What makes a senior executive an entrepreneur? Featured

12:47pm EDT July 27, 2005
Many executives see the entrepreneurial route as a way to escape the frustrations inherent in larger corporations.

But, when it comes down to making the final decision, there appear to be two primary factors that push or pull an executive toward an entrepreneurial venture — age, and how long he or she intends to work. In a study of more than 300 senior executives, almost 50 percent seriously considered being an entrepreneur but fewer than 20 percent actually pursued it. That 20 percent shared common characteristics that might be of interest to other top executives trying to decide between a corporate or an entrepreneurial role.

Interestingly, data collected from a recent study indicate that personality characteristics are not a major factor for entrepreneurs.

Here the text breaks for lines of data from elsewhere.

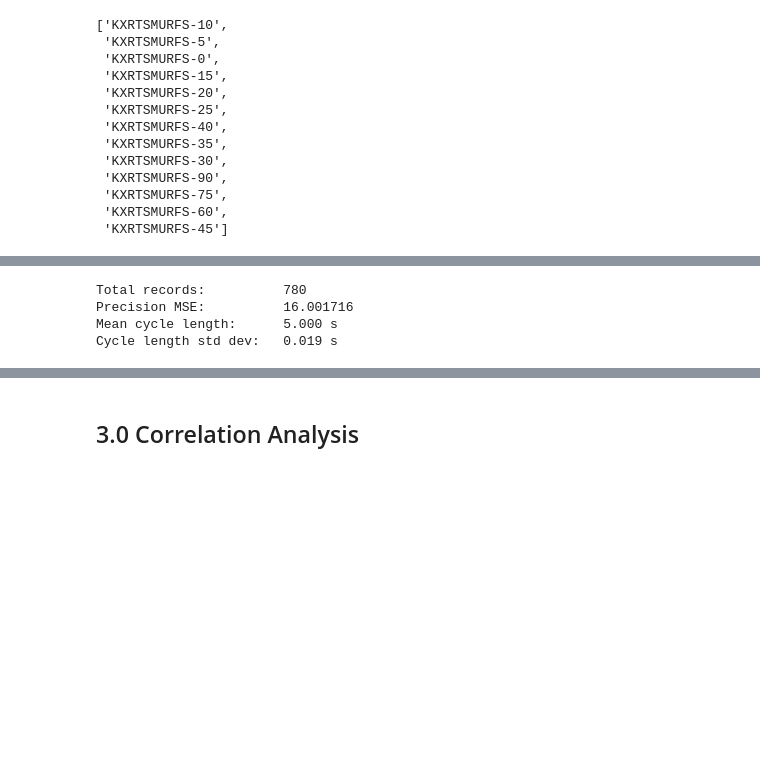
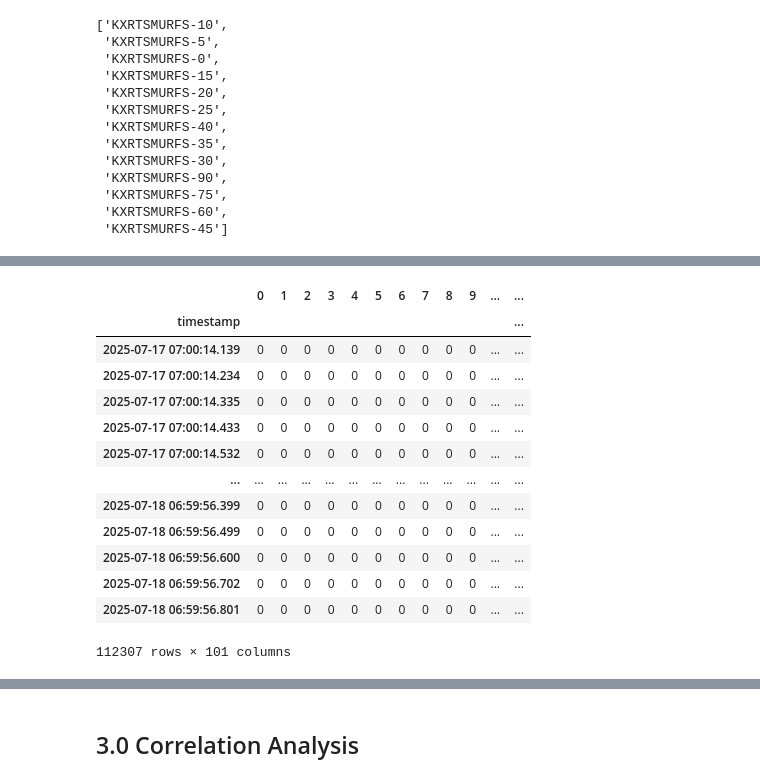
Before and after one commit to NiccoloComati/mykalshi, a Jupyter notebook: main.ipynb, the cells around one changed output, grey strips where cells are left out. Saved outputs shown, nothing was run; the diff lists cells and outputs as text; code cells hidden in the pictures; blank space fills up the shorter version.

```diff
--- a/main.ipynb
+++ b/main.ipynb
@@ -1303,33 +1272,35 @@ df
-# %%
-# 5. Compute error metrics
-total_records = len(df)
-error_count = df['error'].notnull().sum()
-error_rate = error_count / total_records
-
-# 6. Compute per-ticker precision MSE and overall cycle stats
-mse_list = []
-all_deltas = []
-
-for tk, group in df.groupby('ticker'):
-    times = group.sort_values('timestamp')['timestamp']
-    deltas = times.diff().dt.total_seconds().dropna()
-    if not deltas.empty:
-        mse_list.append(((deltas - 1.0)**2).mean())
-        all_deltas.extend(deltas.values)
-
-precision_mse = float(np.mean(mse_list)) if mse_list else float('nan')
-mean_cycle = float(np.mean(all_deltas)) if all_deltas else float('nan')
-std_cycle = float(np.std(all_deltas)) if all_deltas else float('nan')
-
-# 7. Print summary
-print(f"Total records:          {total_records}")
-print(f"Error count:            {error_count}")
-print(f"Error rate:             {error_rate:.2%}")
-print(f"Precision MSE:          {precision_mse:.6f}")
-print(f"Mean cycle length:      {mean_cycle:.3f} s")
-print(f"Cycle length std dev:   {std_cycle:.3f} s")
-# %% [output]
-Total records:          780
-Precision MSE:          16.001716
-Mean cycle length:      5.000 s
-Cycle length std dev:   0.019 s
+# %%
+import pandas as pd
+
+def snapshot_list_to_dfs(snapshots):
+    price_levels = list(range(101))
+    bids_ts = pd.DataFrame(columns=price_levels)
+    asks_ts = pd.DataFrame(columns=price_levels)
+
+    for snap in snapshots:
+        timestamp = snap["timestamp"]
+        bids_row = {int(p): snap["bids"].get(p, 0) for p in price_levels}
+        asks_row = {int(p): snap["asks"].get(p, 0) for p in price_levels}
+        bids_ts.loc[timestamp] = bids_row
+        asks_ts.loc[timestamp] = asks_row
+
+    return bids_ts.astype(int), asks_ts.astype(int)
+# Convert back to DataFrames
+bids_df, asks_df = snapshot_list_to_dfs(r"C:\Users\nicco\Downloads\lob_stream_20250717.jsonl")
+
+asks_df
+# %% [output]
+|  | 0 | 1 | 2 | 3 | 4 | 5 | 6 | 7 | 8 | 9 | ... | ... |
+| timestamp |  |  |  |  |  |  |  |  |  |  |  | ... |
+| 2025-07-17 07:00:14.139 | 0 | 0 | 0 | 0 | 0 | 0 | 0 | 0 | 0 | 0 | ... | ... |
+| 2025-07-17 07:00:14.234 | 0 | 0 | 0 | 0 | 0 | 0 | 0 | 0 | 0 | 0 | ... | ... |
+| 2025-07-17 07:00:14.335 | 0 | 0 | 0 | 0 | 0 | 0 | 0 | 0 | 0 | 0 | ... | ... |
+| 2025-07-17 07:00:14.433 | 0 | 0 | 0 | 0 | 0 | 0 | 0 | 0 | 0 | 0 | ... | ... |
+| 2025-07-17 07:00:14.532 | 0 | 0 | 0 | 0 | 0 | 0 | 0 | 0 | 0 | 0 | ... | ... |
+| ... | ... | ... | ... | ... | ... | ... | ... | ... | ... | ... | ... | ... |
+| 2025-07-18 06:59:56.399 | 0 | 0 | 0 | 0 | 0 | 0 | 0 | 0 | 0 | 0 | ... | ... |
+| 2025-07-18 06:59:56.499 | 0 | 0 | 0 | 0 | 0 | 0 | 0 | 0 | 0 | 0 | ... | ... |
+| 2025-07-18 06:59:56.600 | 0 | 0 | 0 | 0 | 0 | 0 | 0 | 0 | 0 | 0 | ... | ... |
+| 2025-07-18 06:59:56.702 | 0 | 0 | 0 | 0 | 0 | 0 | 0 | 0 | 0 | 0 | ... | ... |
+| 2025-07-18 06:59:56.801 | 0 | 0 | 0 | 0 | 0 | 0 | 0 | 0 | 0 | 0 | ... | ... |
+112307 rows × 101 columns
```
Also changed, not shown: parts of 8 cells of this notebook.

For example, many people would assume — and many studies suggest — that you must be an extrovert to be interested in an entrepreneurial role. Data indicate that a high or low score on extroversion doesn’t predict whether someone will choose an entrepreneurial endeavor over a corporate position.

In fact, personality inventories such as the Myers-Briggs don’t find any discriminating characteristics between the two groups. So what are the differences?

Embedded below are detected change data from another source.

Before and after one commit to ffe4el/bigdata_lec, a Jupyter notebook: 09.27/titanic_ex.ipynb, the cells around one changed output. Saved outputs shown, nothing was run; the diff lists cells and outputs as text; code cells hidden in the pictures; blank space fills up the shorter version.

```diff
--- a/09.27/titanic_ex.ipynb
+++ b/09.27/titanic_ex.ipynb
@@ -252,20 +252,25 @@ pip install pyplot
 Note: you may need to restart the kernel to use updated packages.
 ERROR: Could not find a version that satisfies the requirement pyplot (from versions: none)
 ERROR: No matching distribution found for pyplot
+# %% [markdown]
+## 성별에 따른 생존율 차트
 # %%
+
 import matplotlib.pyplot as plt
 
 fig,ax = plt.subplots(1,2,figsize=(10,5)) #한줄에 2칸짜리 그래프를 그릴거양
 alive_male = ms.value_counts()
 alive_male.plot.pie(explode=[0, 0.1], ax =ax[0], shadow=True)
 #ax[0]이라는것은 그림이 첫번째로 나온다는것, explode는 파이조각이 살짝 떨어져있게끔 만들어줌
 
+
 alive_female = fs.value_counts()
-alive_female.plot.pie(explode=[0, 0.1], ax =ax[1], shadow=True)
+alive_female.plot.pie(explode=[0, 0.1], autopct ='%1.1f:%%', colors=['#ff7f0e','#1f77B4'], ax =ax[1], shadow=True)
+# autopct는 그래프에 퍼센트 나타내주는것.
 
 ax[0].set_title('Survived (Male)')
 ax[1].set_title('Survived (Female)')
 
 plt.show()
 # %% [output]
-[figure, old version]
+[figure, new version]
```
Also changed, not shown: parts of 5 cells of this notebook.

  • Early work experience. Executives were more likely to return to entrepreneurial work if they had done something similar when they were younger, such as having a lawn mowing business in high school or a pizza delivery business in college.

  • Desire to combine personal interests with work. In the latter stages of a career, these executives wanted to consider turning hobbies or interests into money-making ventures. They developed golf courses, built luxury homes or created new businesses.

  • Higher acceptance of business risk. Executives were often frustrated by the risk-adverse nature of most organizations, and recognized that their comfort with taking appropriate risks had always differentiated them from their peers. Those who chose an entrepreneurial path were drawn to opportunities that have less bureaucracy and greater potential for rewards.

  • Enjoyment of short-term goals and changing work schedules. Executives-turned-entrepreneurs realized that they wanted more flexibility. They were willing to work hard and put in long hours, but they wanted to make an impact quickly and see the results of their efforts.

  • An idea or an unexploited market opportunity. These executives did not think of entrepreneurism as a last resort. Many honed a particular idea for years or observed a market opportunity that others hadn’t pursued. No longer encumbered by corporate dictates, they were free to pursue the market niche.

  • Management style. These entrepreneurs enjoyed managing people as much as their corporate counterparts. But, they also enjoyed the initial stages of a business — the creative and strategic processes — and didn’t enjoy latter-stage planning and goal-setting.

  • Operating backgrounds. A limited number of executives come up through new product or brand development, sales or marketing. Without this background, it is hard to deal with the dynamic nature of a new business. Senior executives who lacked that relevant experience and who pursued entrepreneurial ventures anyway did so with their eyes wide open and put good people around them with the appropriate experience and skill sets.

Just because you are an independent, highly extroverted senior executive, don’t be lured into thinking that you should spend the later stage of your career as an entrepreneur. But, if you are comfortable with risk, enjoy an unpredictable schedule and are motivated by short-term goals, it might be time to consider leaving the corporate world behind.

Gail R. Meneley is a principal in Shields Meneley Partners, a firm that provides confidential career and life-transition services to senior executives. Reach her at (312)994.9500 or at gmeneley@shieldsmeneley.com. To learn more about Shields Meneley Partners, visit www.shieldsmeneley.com.